[Task to carry out]:
Up to and including the final line, retype each line of the records below, starting with the one that contains "--- a/src/components/Header.tsx".

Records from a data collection
★ ★ ★

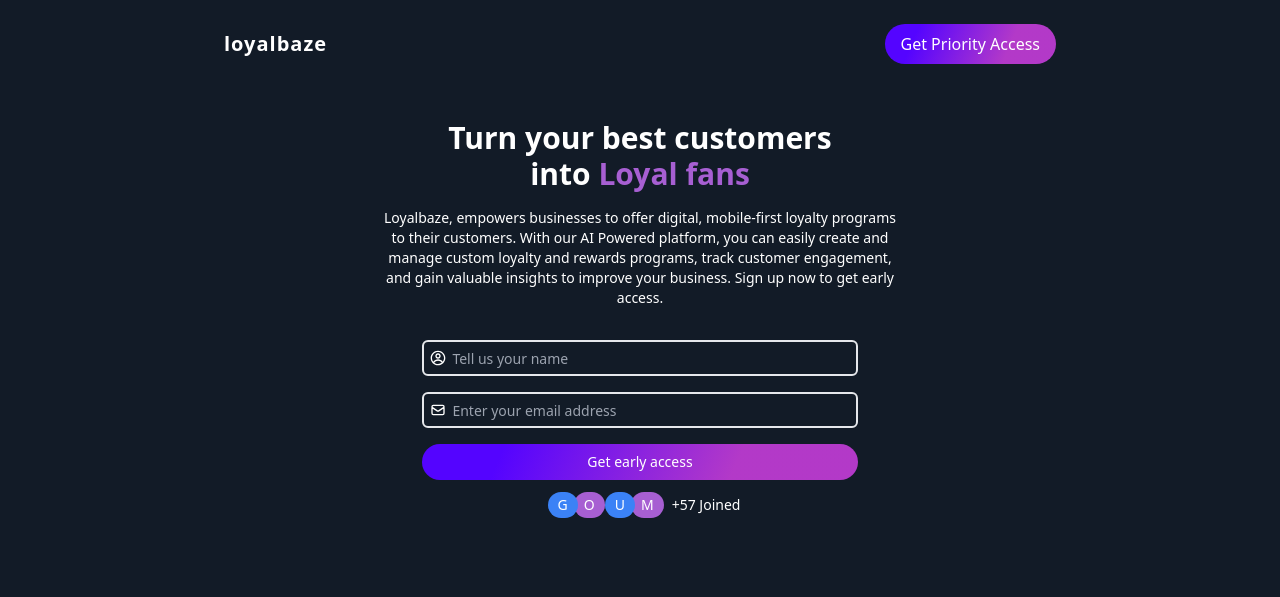
Repository: Jerified/loyalbaze
Page: /
These files come from the project's save history. The page is drawn as it stood at one moment and after a run of saves; the edit follows.
The browser window is 1280 px wide. The pictures show the whole page.
The project was rebuilt for these pictures with package versions that can differ from the ones it lists, and the page was loaded fresh each time. The framework's server and built-in components were replaced by stand-ins that run in the browser. Also part of the build but not shown: next.config.js.

Above is the page before, as saved 2023-02-10 23:30:27.

After the next 2 saves:
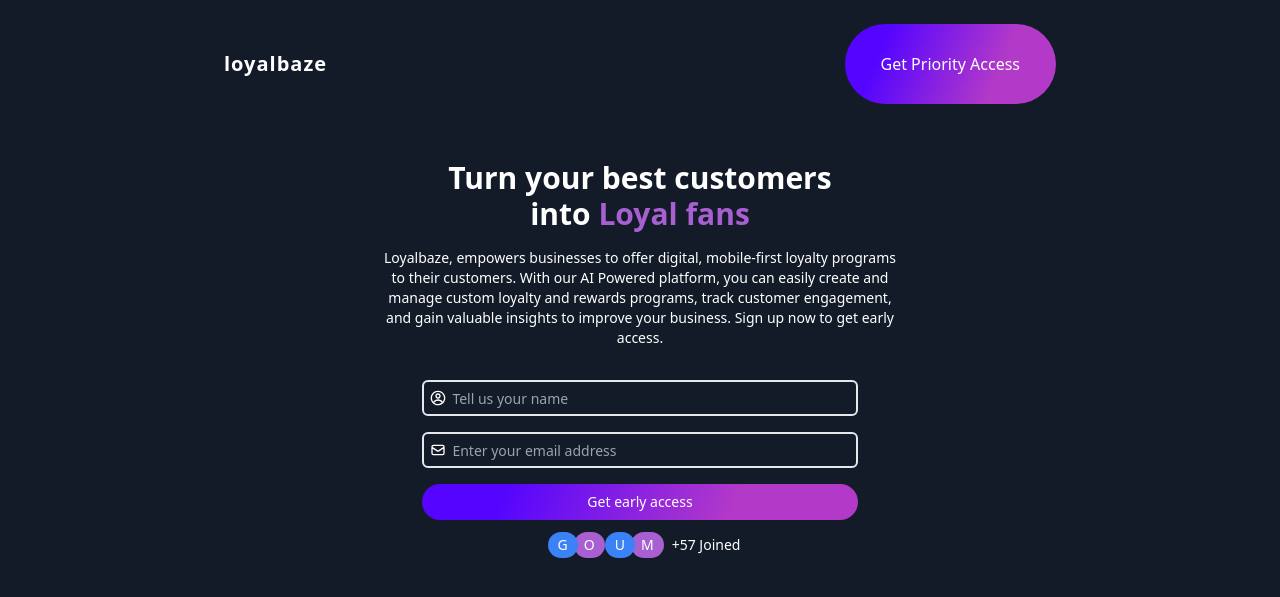
The 2 saves are shown as one change because they came seconds apart.
The last was saved 13 s later.
--- a/src/components/Header.tsx
+++ b/src/components/Header.tsx
@@ -9,7 +9,7 @@ export default function Header() {
       <div className="text-xl font-semibold tracking-wider ">loyalbaze</div>
 
       <button className=" px-3 py-1 rounded-full bg-[linear-gradient(112.92deg,_#5404FF_18.35%,rgba(189,_59,_210,_0.94)_71.49%)]">
-        <div className="bg-inherit p-1">Get Priority Access</div>
+        <div className="bg-inherit p-6">Get Priority Access</div>
       </button>
     </div>
   );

★ ★ ★

[Output of the task]:
--- a/src/components/Header.tsx
+++ b/src/components/Header.tsx
@@ -9,7 +9,7 @@ export default function Header() {
       <div className="text-xl font-semibold tracking-wider ">loyalbaze</div>
 
       <button className=" px-3 py-1 rounded-full bg-[linear-gradient(112.92deg,_#5404FF_18.35%,rgba(189,_59,_210,_0.94)_71.49%)]">
-        <div className="bg-inherit p-1">Get Priority Access</div>
+        <div className="bg-inherit p-6">Get Priority Access</div>
       </button>
     </div>
   );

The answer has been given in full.